The charge is another blow to Murdoch's British news empire which was rocked by a phone hacking scandal that led to the closure of the biggest Sunday paper and a painful overhaul of press regulation.
Duncan Larcombe, a senior reporter on The Sun daily, is accused of paying a sergeant and his wife for stories about the royal family and the prestigious Sandhurst military academy where the princes completed their officer training in 2006.
The Crown Prosecution Service said Larcombe, former sergeant John Hardy and his wife Claire Hardy, would be charged with conspiracy to commit misconduct in public office.
Prosecutors allege that the couple received 34 payments totalling more than 23,000 pounds for stories related "mainly to the royal family or matters at Sandhurst" between February 2006 and October 2008.

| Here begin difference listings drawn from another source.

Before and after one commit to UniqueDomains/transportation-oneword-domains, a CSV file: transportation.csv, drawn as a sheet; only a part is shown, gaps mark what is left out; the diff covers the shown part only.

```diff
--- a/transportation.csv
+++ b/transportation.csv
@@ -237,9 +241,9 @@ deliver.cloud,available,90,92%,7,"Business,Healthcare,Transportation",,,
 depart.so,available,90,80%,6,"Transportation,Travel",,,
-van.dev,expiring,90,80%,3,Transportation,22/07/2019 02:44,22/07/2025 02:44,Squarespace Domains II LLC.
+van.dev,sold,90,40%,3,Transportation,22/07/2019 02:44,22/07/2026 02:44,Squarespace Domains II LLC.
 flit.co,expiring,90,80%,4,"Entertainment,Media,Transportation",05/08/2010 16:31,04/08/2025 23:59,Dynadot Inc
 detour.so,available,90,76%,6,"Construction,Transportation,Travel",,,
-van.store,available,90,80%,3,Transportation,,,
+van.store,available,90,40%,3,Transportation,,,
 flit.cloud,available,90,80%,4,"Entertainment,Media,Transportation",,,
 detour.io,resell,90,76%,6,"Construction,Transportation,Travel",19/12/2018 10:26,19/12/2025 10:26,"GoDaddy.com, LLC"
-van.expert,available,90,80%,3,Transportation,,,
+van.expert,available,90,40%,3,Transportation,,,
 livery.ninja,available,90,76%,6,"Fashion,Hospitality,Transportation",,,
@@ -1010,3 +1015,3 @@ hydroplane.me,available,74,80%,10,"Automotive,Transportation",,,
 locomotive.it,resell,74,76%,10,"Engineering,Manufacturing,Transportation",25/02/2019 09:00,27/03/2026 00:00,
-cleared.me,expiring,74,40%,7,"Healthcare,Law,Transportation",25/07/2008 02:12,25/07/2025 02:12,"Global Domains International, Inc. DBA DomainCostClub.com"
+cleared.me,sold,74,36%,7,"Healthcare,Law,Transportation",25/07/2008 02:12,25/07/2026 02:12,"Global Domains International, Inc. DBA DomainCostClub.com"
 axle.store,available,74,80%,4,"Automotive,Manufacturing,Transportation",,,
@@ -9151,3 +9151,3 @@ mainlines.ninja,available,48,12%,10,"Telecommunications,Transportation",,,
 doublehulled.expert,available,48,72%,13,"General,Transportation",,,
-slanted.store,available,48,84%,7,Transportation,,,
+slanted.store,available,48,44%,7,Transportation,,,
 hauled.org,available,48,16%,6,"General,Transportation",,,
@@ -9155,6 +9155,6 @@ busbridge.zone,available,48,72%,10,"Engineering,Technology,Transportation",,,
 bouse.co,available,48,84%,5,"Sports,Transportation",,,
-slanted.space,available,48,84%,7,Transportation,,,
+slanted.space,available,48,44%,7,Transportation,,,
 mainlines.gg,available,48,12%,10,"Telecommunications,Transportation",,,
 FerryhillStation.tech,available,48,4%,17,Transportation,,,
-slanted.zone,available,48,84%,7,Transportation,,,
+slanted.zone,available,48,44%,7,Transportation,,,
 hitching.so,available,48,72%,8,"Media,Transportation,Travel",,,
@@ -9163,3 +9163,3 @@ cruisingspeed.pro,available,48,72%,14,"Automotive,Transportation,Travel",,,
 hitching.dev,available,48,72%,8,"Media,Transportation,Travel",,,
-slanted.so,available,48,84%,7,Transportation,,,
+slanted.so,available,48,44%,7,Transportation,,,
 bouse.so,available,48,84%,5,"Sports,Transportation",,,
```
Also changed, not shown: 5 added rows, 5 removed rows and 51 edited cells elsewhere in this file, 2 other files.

Larcombe was arrested in April last year as part of an investigation into corrupt payments by journalists to public officials. Known as Operation Elveden, it is an offshoot of the long running phone-hacking inquiry that has shaken the British establishment.
Prosecutors said a fourth person, Tracy Bell, a pharmacy assistant at Sandhurst, will be charged with misconduct in public office. She is accused of receiving 1,250 pounds for five stories published in The Sun in 2005 and 2006.
The Sun's publisher, News International, is owned by Murdoch's News Corp.
All four defendants will appear in court in London on May 8.
Reporting by Peter Griffiths; Editing by Robin Pomeroy